We learn from contemporary advertisement that Mark Begg began the first stage coach service on Monday 8th November 1736. It was reported that he operated " a right good service" from the Three BlackMoor Heads" (Sean's Bar) to Capel Street, Dublin setting out from Athlone each Monday and returning on Thursday from Dublin. Each passanger paid 10s and 10d with additional charges of a penny per pound for baggage exceeding 20lbs weight (a policy later copied by airlines including Ryanair the largest in Euope which is lead by another Westmeath man!!) Mark Begg and his wife Margaret are buried in the Abbey Graveyard where their tombstone is both large and ornate.

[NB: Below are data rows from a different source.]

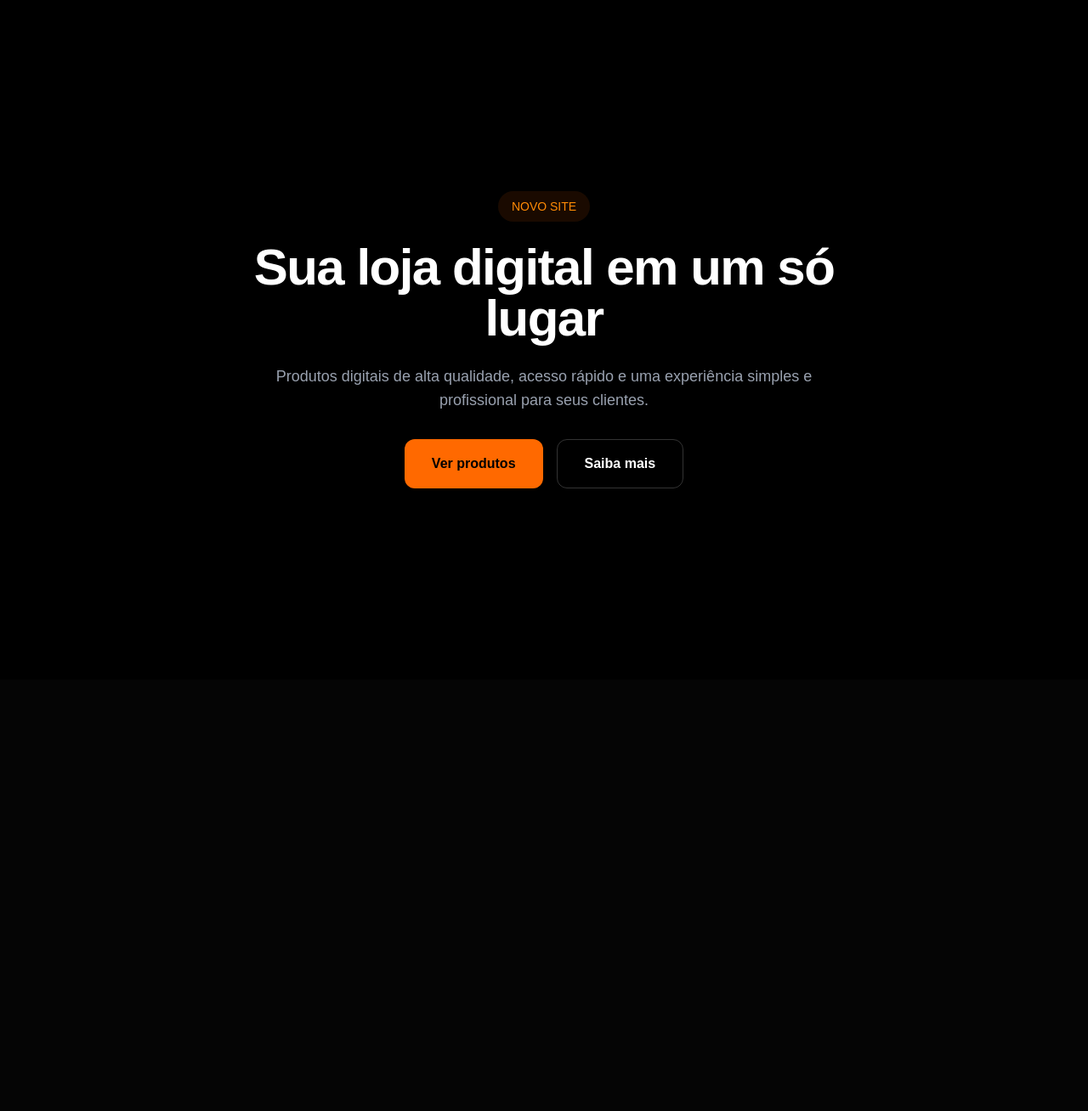
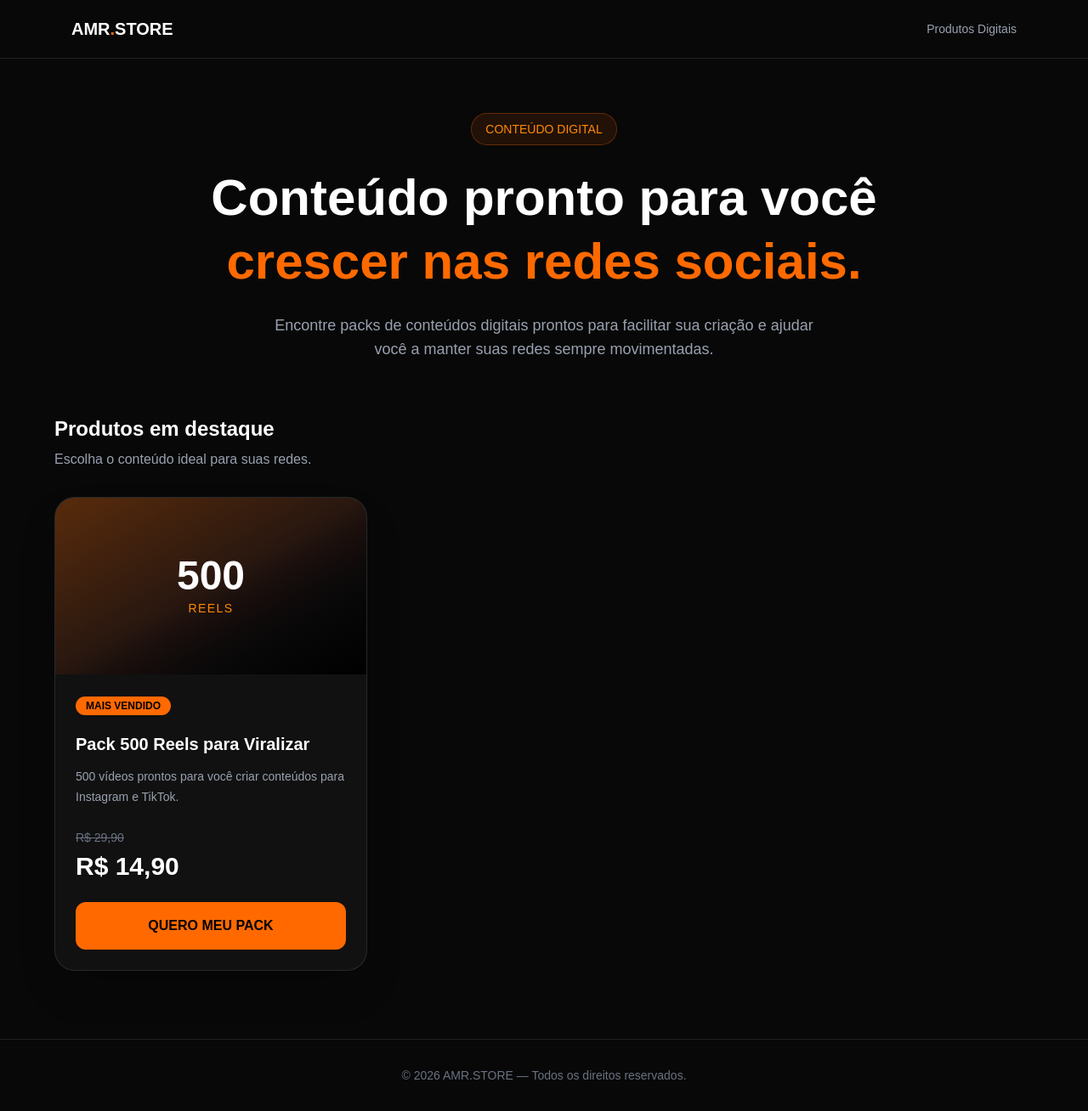
Before and after one commit to mmajor805/amr-store-loja-de-produtos-digitais, a Next.js app: page / in a window 1280 px wide. Shown: the whole page at 85% size. Before the commit the page ends 800 px from the top, so only its background shows below. Built offline with nearby package versions, Linux system fonts and the light colour scheme.

Commit message:
Update page.tsx

```diff
--- a/app/page.tsx
+++ b/app/page.tsx
@@ -1,30 +1,112 @@
+const products = [
+  {
+    id: 1,
+    name: "Pack 500 Reels para Viralizar",
+    description:
+      "500 vídeos prontos para você criar conteúdos para Instagram e TikTok.",
+    price: "R$ 14,90",
+    oldPrice: "R$ 29,90",
+    badge: "MAIS VENDIDO",
+  },
+];
+
 export default function Home() {
   return (
-    <main className="min-h-screen bg-black text-white flex items-center justify-center p-6">
-      <div className="max-w-3xl text-center">
-        <span className="inline-block rounded-full bg-orange-500/10 px-4 py-2 text-sm text-orange-400">
-          NOVO SITE
-        </span>
+    <main className="min-h-screen bg-[#080808] text-white">
+      <header className="border-b border-white/10">
+        <div className="mx-auto flex max-w-6xl items-center justify-between px-5 py-5">
+          <div>
+            <h1 className="text-xl font-bold">
+              AMR<span className="text-orange-500">.</span>STORE
+            </h1>
+          </div>
 
-        <h1 className="mt-6 text-4xl font-bold tracking-tight sm:text-6xl">
-          Sua loja digital em um só lugar
-        </h1>
+          <span className="text-sm text-gray-400">
+            Produtos Digitais
+          </span>
+        </div>
+      </header>
 
-        <p className="mx-auto mt-6 max-w-2xl text-lg text-gray-400">
-          Produtos digitais de alta qualidade, acesso rápido e uma experiência
-          simples e profissional para seus clientes.
-        </p>
+      <section className="px-5 pb-16 pt-16">
+        <div className="mx-auto max-w-4xl text-center">
+          <span className="inline-block rounded-full border border-orange-500/30 bg-orange-500/10 px-4 py-2 text-sm font-medium text-orange-400">
+            CONTEÚDO DIGITAL
+          </span>
 
-        <div className="mt-8 flex flex-col gap-4 sm:flex-row sm:justify-center">
-          <button className="rounded-xl bg-orange-500 px-8 py-4 font-semibold text-black transition hover:bg-orange-400">
-            Ver produtos
-          </button>
+          <h2 className="mt-6 text-4xl font-black leading-tight sm:text-6xl">
+            Conteúdo pronto para você
+            <span className="block text-orange-500">
+              crescer nas redes sociais.
+            </span>
+          </h2>
 
-          <button className="rounded-xl border border-white/20 px-8 py-4 font-semibold transition hover:bg-white/10">
-            Saiba mais
-          </button>
+          <p className="mx-auto mt-6 max-w-2xl text-base leading-7 text-gray-400 sm:text-lg">
+            Encontre packs de conteúdos digitais prontos para facilitar sua
+            criação e ajudar você a manter suas redes sempre movimentadas.
+          </p>
         </div>
-      </div>
+      </section>
+
+      <section className="px-5 pb-20">
+        <div className="mx-auto max-w-6xl">
+          <div className="mb-8">
+            <h3 className="text-2xl font-bold">Produtos em destaque</h3>
+            <p className="mt-2 text-gray-400">
+              Escolha o conteúdo ideal para suas redes.
+            </p>
+          </div>
+
+          <div className="grid gap-6 sm:grid-cols-2 lg:grid-cols-3">
+            {products.map((product) => (
+              <article
+                key={product.id}
+                className="overflow-hidden rounded-3xl border border-white/10 bg-white/[0.04] shadow-2xl"
+              >
+                <div className="flex h-52 items-center justify-center bg-gradient-to-br from-orange-500/30 via-orange-600/10 to-black">
+                  <div className="text-center">
+                    <div className="text-5xl font-black">500</div>
+                    <div className="mt-1 text-sm uppercase tracking-widest text-orange-400">
+                      Reels
+                    </div>
+                  </div>
+                </div>
+
+                <div className="p-6">
+                  <span className="rounded-full bg-orange-500 px-3 py-1 text-xs font-bold text-black">
+                    {product.badge}
+                  </span>
+
+                  <h4 className="mt-5 text-xl font-bold">
+                    {product.name}
+                  </h4>
+
+                  <p className="mt-3 text-sm leading-6 text-gray-400">
+                    {product.description}
+                  </p>
+
+                  <div className="mt-6">
+                    <span className="text-sm text-gray-500 line-through">
+                      {product.oldPrice}
+                    </span>
+
+                    <div className="mt-1 text-3xl font-black">
+                      {product.price}
+                    </div>
+                  </div>
+
+                  <button className="mt-6 w-full rounded-xl bg-orange-500 px-5 py-4 font-bold text-black transition hover:bg-orange-400">
+                    QUERO MEU PACK
+                  </button>
+                </div>
+              </article>
+            ))}
+          </div>
+        </div>
+      </section>
+
+      <footer className="border-t border-white/10 px-5 py-8 text-center text-sm text-gray-500">
+        © 2026 AMR.STORE — Todos os direitos reservados.
+      </footer>
     </main>
   );
 }
```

During the term of Mark Beggs proprietorship The Three Balckamoor Heads became a well established Inn. It was here that all gatherings of the millitary and elite of the town were held. It was here too that victories were celebrated. In a newspaper account dated 5th July, 1743 we read: "We hear from Athlone that on Sunday last after they received the news of his majesty's glorious victory in Germany the Hon. (in what became known as the Battle of Dettingen. The British forces, in alliance with those of Hanover and Hesse, defeated a French army under the duc de Noailles. George II commanded his troops in the battle, and this marked the last time a British monarch personally led his troops on the field). Thomas Darby who commands a troop of Dragoons in that Corporation marched his troops into the streets about 2 o'clock at night, at which time the post came in, and fired three volleys which were answered by the millitary of the Corporation, the town was immediately illuminated and bonfires erected in several parts of the town but it was too late for the bells to be rung and to drink the health requisite upon the occasion... the next day.. several of the toasts were drunk by the Corporation in general, all of whom assembled together at "The Three Blackamoor on the occasion". Mark Begg was succeeded by his widow Margaret and his son James